    Whether you dripped ketchup on your suit at a poolside barbecue or spread too much sunscreen close to the fabric, follow the stain removal guidelines for the specific stain to remove it from your swimsuit. Self-tanners are particularly difficult to remove so always wear an older suit when applying them.

  4. Submerge the Suit

    Turn your swimsuit inside out and submerge it in the solution. Swish for several minutes and then rinse well.

  5. Remove Excess Water

    Remove the bathing suit from the water, and then gently squeeze the water out of the fabric—don’t wring it as it can damage the shape.

  6. Air-Dry the Bathing Suit

Spread your suit flat to dry in a spot out of direct sunlight. The UV rays from the sun can both fade and break down the fibers in your suit.


  • Instead of taking off the bathing suit and soaking it in cold water, just wear the suit into your post-swim shower. 
  • When hand-washing, don't use powdered detergent because it may not dissolve completely or rinse away well.
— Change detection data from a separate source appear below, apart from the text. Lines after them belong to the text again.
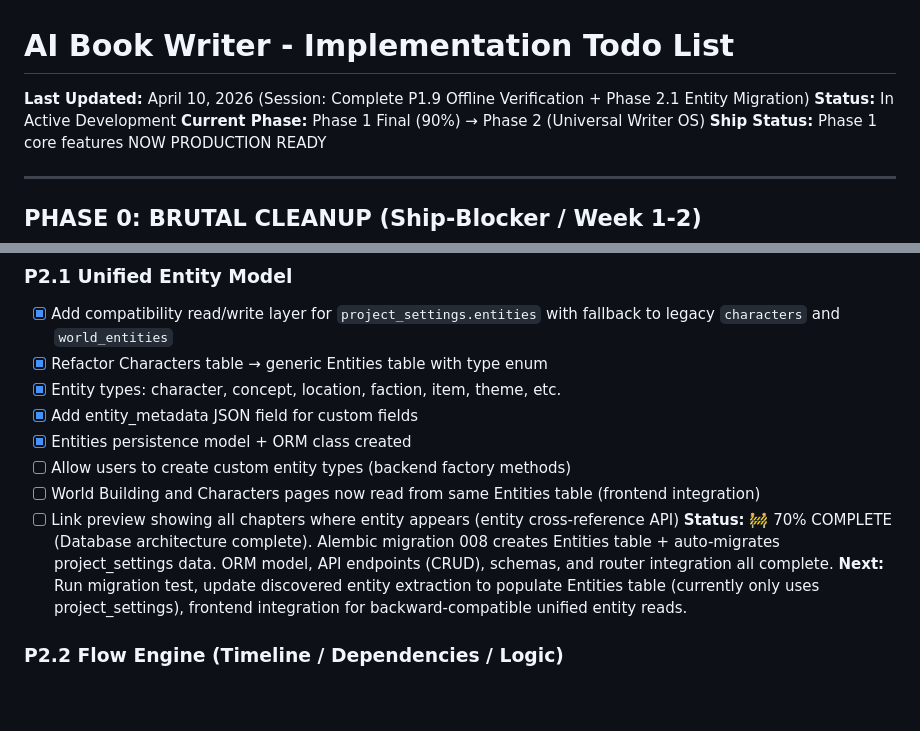
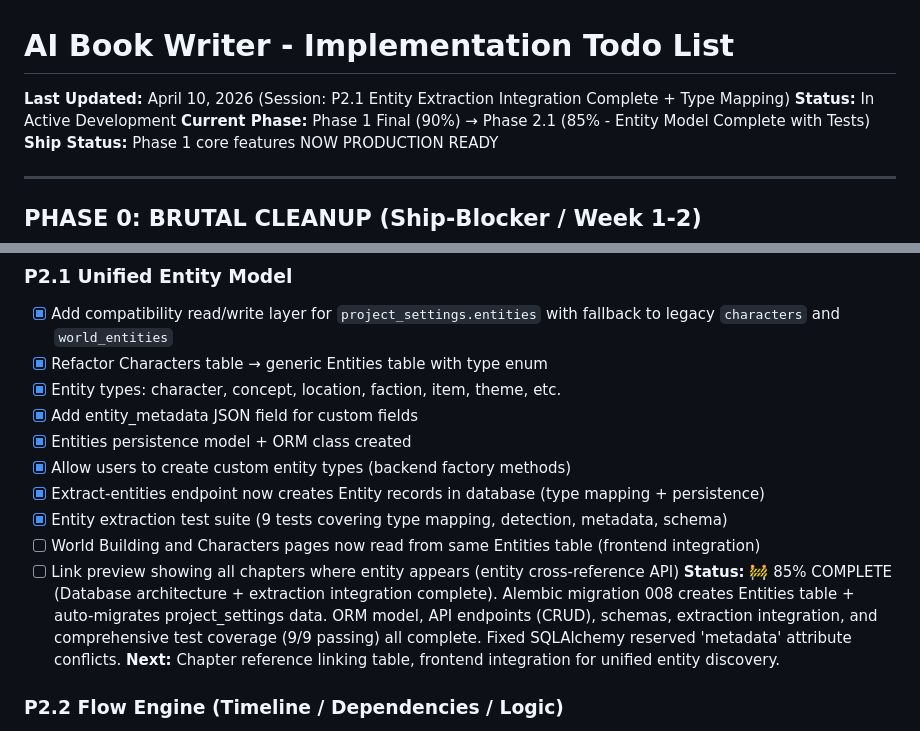
Before and after one commit to futurist-raghav/ai-book-writer, a Markdown page: docs/TODO.md, 2 parts joined by grey strips. Drawn GitHub-style; blank space fills up the shorter version.

```diff
--- a/docs/TODO.md
+++ b/docs/TODO.md
@@ -1,8 +1,8 @@
 # AI Book Writer - Implementation Todo List
 
-**Last Updated:** April 10, 2026 (Session: Complete P1.9 Offline Verification + Phase 2.1 Entity Migration)
+**Last Updated:** April 10, 2026 (Session: P2.1 Entity Extraction Integration Complete + Type Mapping)
 **Status:** In Active Development
-**Current Phase:** Phase 1 Final (90%) → Phase 2 (Universal Writer OS)
+**Current Phase:** Phase 1 Final (90%) → Phase 2.1 (85% - Entity Model Complete with Tests)
 **Ship Status:** Phase 1 core features NOW PRODUCTION READY
 
 ---
@@ -371,10 +371,12 @@
 - [X] Entity types: character, concept, location, faction, item, theme, etc.
 - [X] Add entity_metadata JSON field for custom fields
 - [X] Entities persistence model + ORM class created
-- [ ] Allow users to create custom entity types (backend factory methods)
+- [X] Allow users to create custom entity types (backend factory methods)
+- [X] Extract-entities endpoint now creates Entity records in database (type mapping + persistence)
+- [X] Entity extraction test suite (9 tests covering type mapping, detection, metadata, schema)
 - [ ] World Building and Characters pages now read from same Entities table (frontend integration)
 - [ ] Link preview showing all chapters where entity appears (entity cross-reference API)
-  **Status:** 🚧 70% COMPLETE (Database architecture complete). Alembic migration 008 creates Entities table + auto-migrates project_settings data. ORM model, API endpoints (CRUD), schemas, and router integration all complete. **Next:** Run migration test, update discovered entity extraction to populate Entities table (currently only uses project_settings), frontend integration for backward-compatible unified entity reads.
+  **Status:** 🚧 85% COMPLETE (Database architecture + extraction integration complete). Alembic migration 008 creates Entities table + auto-migrates project_settings data. ORM model, API endpoints (CRUD), schemas, extraction integration, and comprehensive test coverage (9/9 passing) all complete. Fixed SQLAlchemy reserved 'metadata' attribute conflicts. **Next:** Chapter reference linking table, frontend integration for unified entity discovery.
 
 ### P2.2 Flow Engine (Timeline / Dependencies / Logic)
 
```
Also changed, not shown: docs/NEXT.md (+9 -10 lines).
Never use chlorine bleach to whiten or remove stains. 
  • Distilled white vinegar can be used as an emergency substitute for detergent when washing, as it both deodorizes and reduces bacteria on the fabric. 
  • If possible, wear an older suit in a hot tub or rinse out your suit as quickly as possible. Hot tubs offer a double whammy of excessive chemicals and high heat that will fade and stretch a suit out very quickly.
  • For frequent hot tub use, choose a suit that is 100 percent polyester or chlorine resistant. Cotton and natural fibers will not hold up in the chlorinated water.

Storing a Bathing Suit

Don’t hang up your bathing suit, as it will stretch out the fibers. Instead, store the suit lying flat when it’s completely dry—any moisture, and you risk mildew. If you’re putting it away for the season, store the suit in a fabric garment bag. Skip the plastic bags, which can also provide a breeding ground for mildew and bacteria. 


A broken strap or small hole isn’t a reason to toss an expensive bathing suit. Use a needle and polyester thread to hand-sew small snags or rips in the fabric. If you need a bigger repair or need to alter a bathing suit, take it to a professional tailor. They’ll be much more adept at sewing finicky spandex or Lycra.